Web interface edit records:
________________

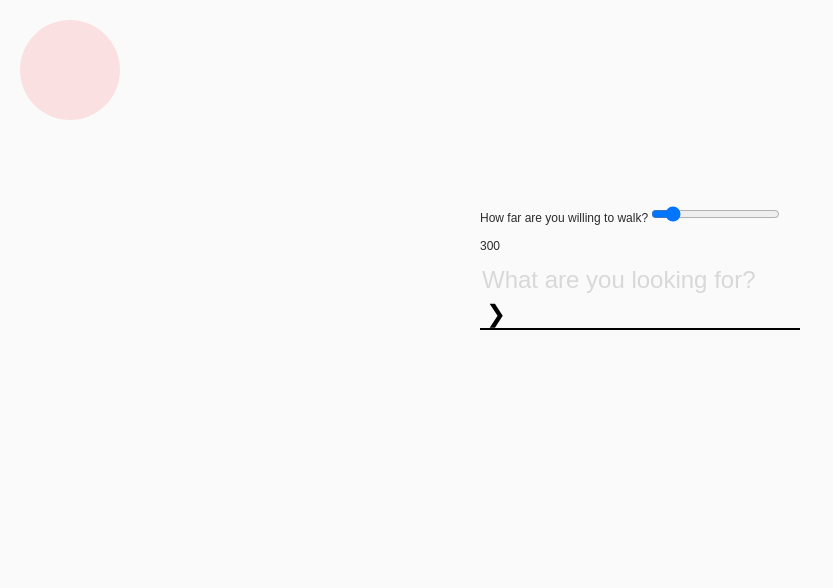
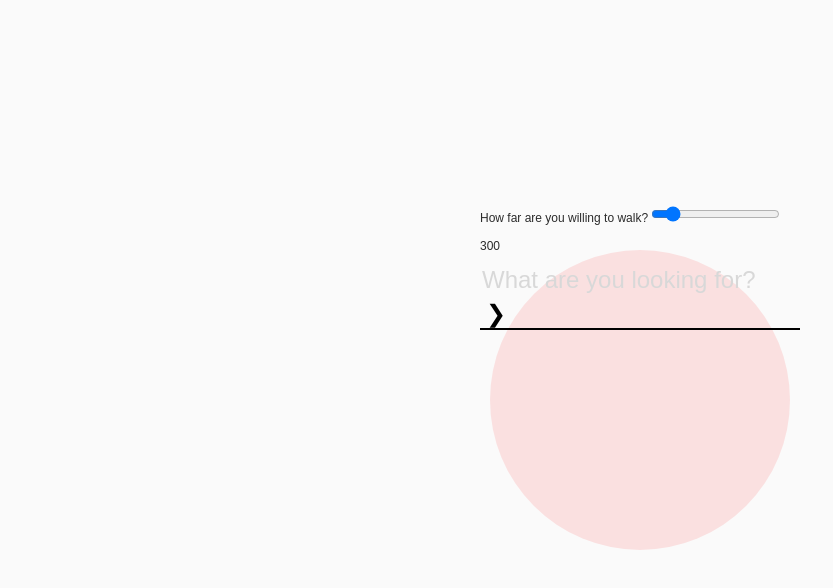
Before and after one commit to anothertompetty/london-edit, a website: page index.html in a window 1280 px wide. Shown: the whole page, without its empty margins (0-833 px from the left). Drawn offline with nearby package versions, Linux system fonts and the light colour scheme.

Commit message:
centering radius circle

```diff
--- a/app/scss/main.scss
+++ b/app/scss/main.scss
@@ -100,10 +100,11 @@ button:focus {
 
 .circle {
   position: fixed;
-  width: 100px;
-  height: 100px;
-  top: 20px;
-  left: 20px;
+  width: 300px;
+  height: 300px;
+  top: 50%;
+  left: 50%;
+  transform: translate(-50%, -50%);
   text-align: center;
   background-color: red;
   border-radius: 50%;
--- a/index.html
+++ b/index.html
@@ -49,7 +49,10 @@
         console.log(sliderValue)
         $('.circle').css({
           'width' : sliderValue / 10 + 'px',
-          'height' : sliderValue / 10 + 'px'
+          'height' : sliderValue / 10 + 'px',
+          'top' : '50%',
+          'left' : '50%',
+          'transform' : 'translate(-50%, -50%)'
         });
       };
     </script>
```
Also changed, not shown: build/css/app.min.css, 1 other file.
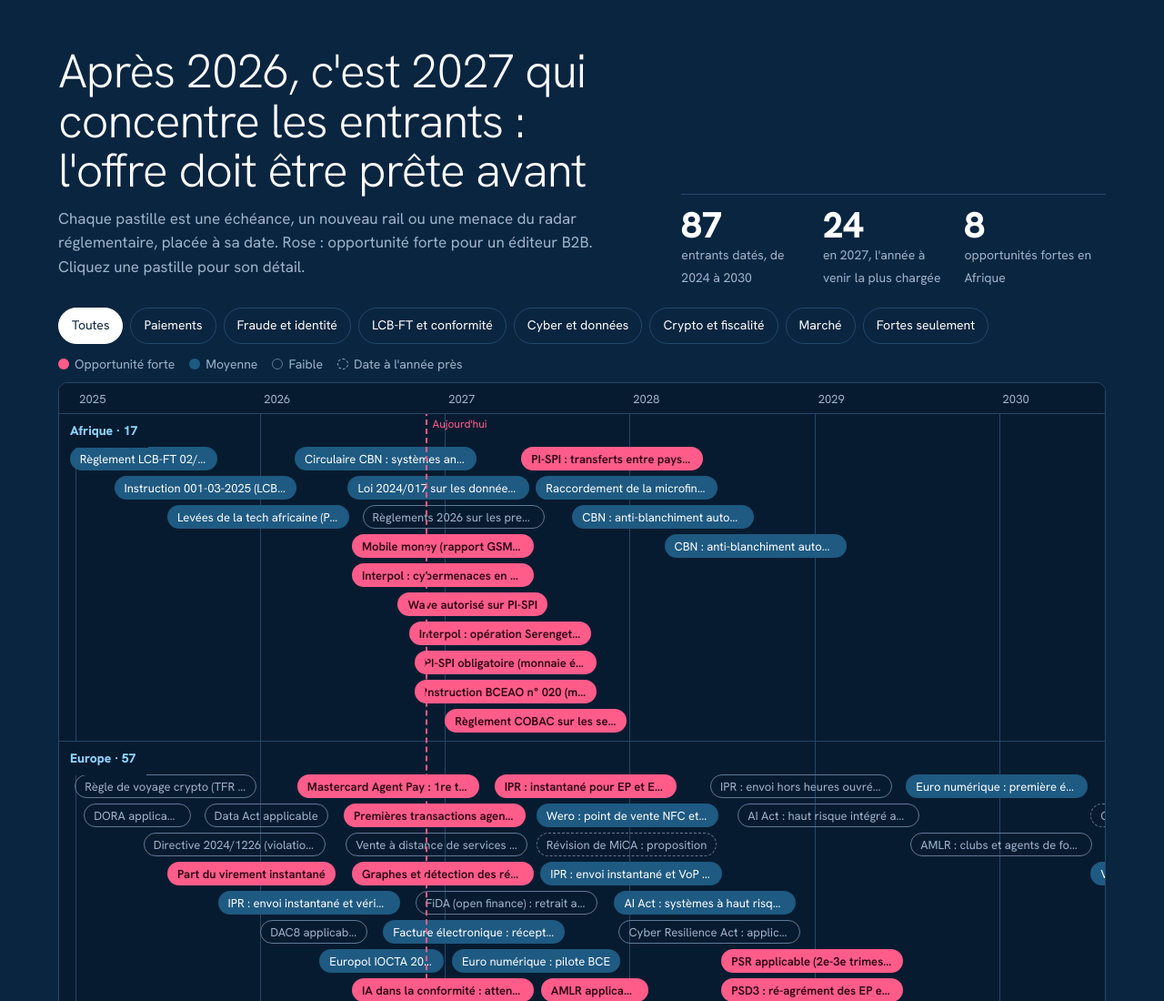
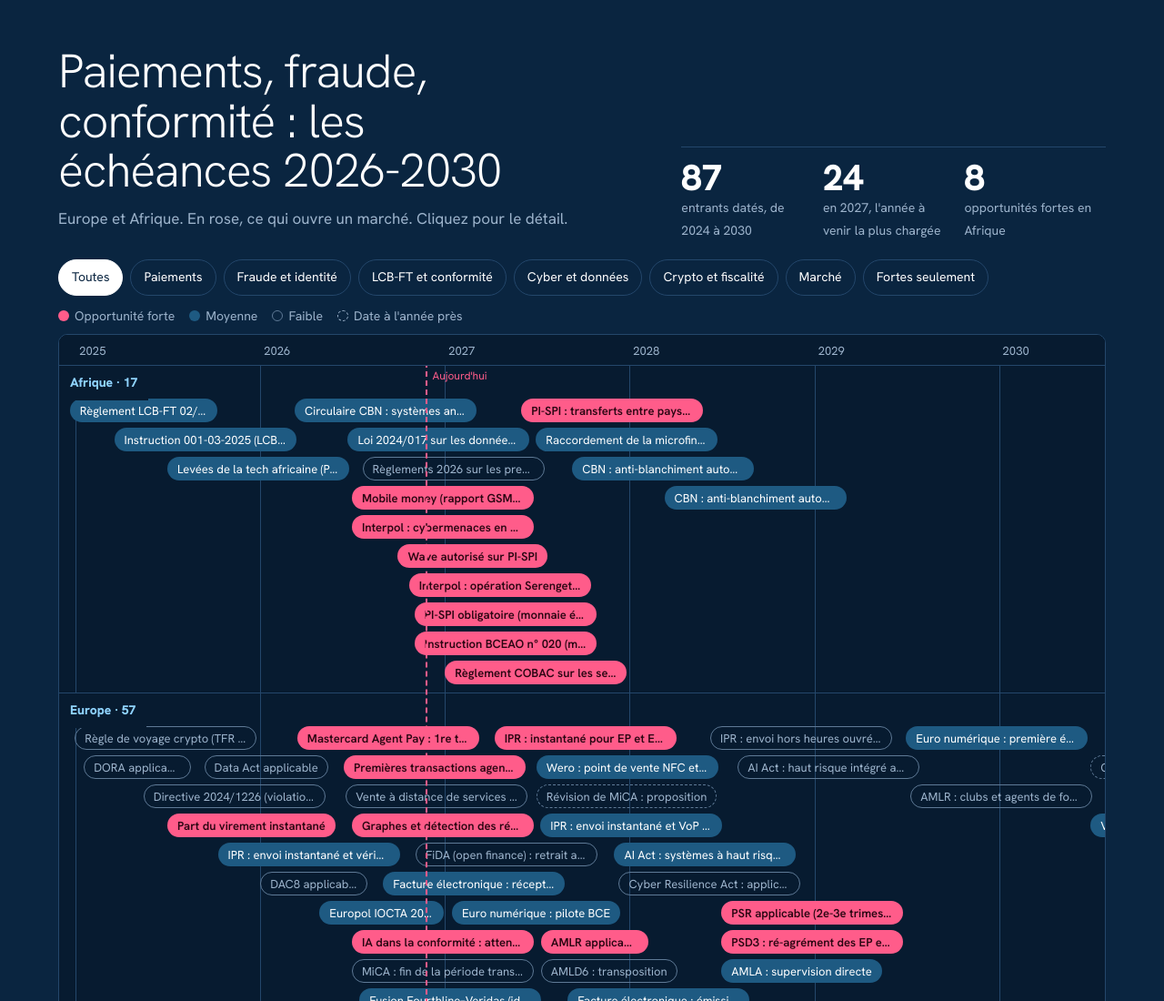
Before and after one commit to herve-koami/veille-paiements, a plain HTML site: page index.html in a window 1280 px wide. Shown: the top 1100 px of the page at 91% size. Drawn offline with Linux system fonts and the light colour scheme.

Commit message:
Simplifie le titre et l'introduction
Co-Authored-By: Claude Opus 5.5 <noreply@anthropic.com>
Claude-Session: https://claude.ai/code/session_01WfvmFPibozUa3oTm861TxD

```diff
--- a/index.html
+++ b/index.html
@@ -83,8 +83,8 @@ td.d{white-space:nowrap;font-variant-numeric:tabular-nums}
 </style></head><body>
 <section class="band"><div class="wrap">
 <div class="top">
-<div><h1>Après 2026, c'est 2027 qui concentre les entrants : l'offre doit être prête avant</h1>
-<p class="lead">Chaque pastille est une échéance, un nouveau rail ou une menace du radar réglementaire, placée à sa date. Rose : opportunité forte pour un éditeur B2B. Cliquez une pastille pour son détail.</p></div>
+<div><h1>Paiements, fraude, conformité : les échéances 2026-2030</h1>
+<p class="lead">Europe et Afrique. En rose, ce qui ouvre un marché. Cliquez pour le détail.</p></div>
 <div class="figs" id="figs"></div>
 </div>
 <div class="ctrl" id="ctrl" role="group" aria-label="Filtrer par famille"></div>
```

________________

## TO DO
Exact repetition of all entries is required. The pictures should not appear.

## WRITTEN ANSWER
Before and after one commit to anothertompetty/london-edit, a website: page index.html in a window 1280 px wide. Shown: the whole page, without its empty margins (0-833 px from the left). Drawn offline with nearby package versions, Linux system fonts and the light colour scheme.

Commit message:
centering radius circle

```diff
--- a/app/scss/main.scss
+++ b/app/scss/main.scss
@@ -100,10 +100,11 @@ button:focus {
 
 .circle {
   position: fixed;
-  width: 100px;
-  height: 100px;
-  top: 20px;
-  left: 20px;
+  width: 300px;
+  height: 300px;
+  top: 50%;
+  left: 50%;
+  transform: translate(-50%, -50%);
   text-align: center;
   background-color: red;
   border-radius: 50%;
--- a/index.html
+++ b/index.html
@@ -49,7 +49,10 @@
         console.log(sliderValue)
         $('.circle').css({
           'width' : sliderValue / 10 + 'px',
-          'height' : sliderValue / 10 + 'px'
+          'height' : sliderValue / 10 + 'px',
+          'top' : '50%',
+          'left' : '50%',
+          'transform' : 'translate(-50%, -50%)'
         });
       };
     </script>
```
Also changed, not shown: build/css/app.min.css, 1 other file.
Before and after one commit to herve-koami/veille-paiements, a plain HTML site: page index.html in a window 1280 px wide. Shown: the top 1100 px of the page at 91% size. Drawn offline with Linux system fonts and the light colour scheme.

Commit message:
Simplifie le titre et l'introduction
Co-Authored-By: Claude Opus 5.5 <noreply@anthropic.com>
Claude-Session: https://claude.ai/code/session_01WfvmFPibozUa3oTm861TxD

```diff
--- a/index.html
+++ b/index.html
@@ -83,8 +83,8 @@ td.d{white-space:nowrap;font-variant-numeric:tabular-nums}
 </style></head><body>
 <section class="band"><div class="wrap">
 <div class="top">
-<div><h1>Après 2026, c'est 2027 qui concentre les entrants : l'offre doit être prête avant</h1>
-<p class="lead">Chaque pastille est une échéance, un nouveau rail ou une menace du radar réglementaire, placée à sa date. Rose : opportunité forte pour un éditeur B2B. Cliquez une pastille pour son détail.</p></div>
+<div><h1>Paiements, fraude, conformité : les échéances 2026-2030</h1>
+<p class="lead">Europe et Afrique. En rose, ce qui ouvre un marché. Cliquez pour le détail.</p></div>
 <div class="figs" id="figs"></div>
 </div>
 <div class="ctrl" id="ctrl" role="group" aria-label="Filtrer par famille"></div>
```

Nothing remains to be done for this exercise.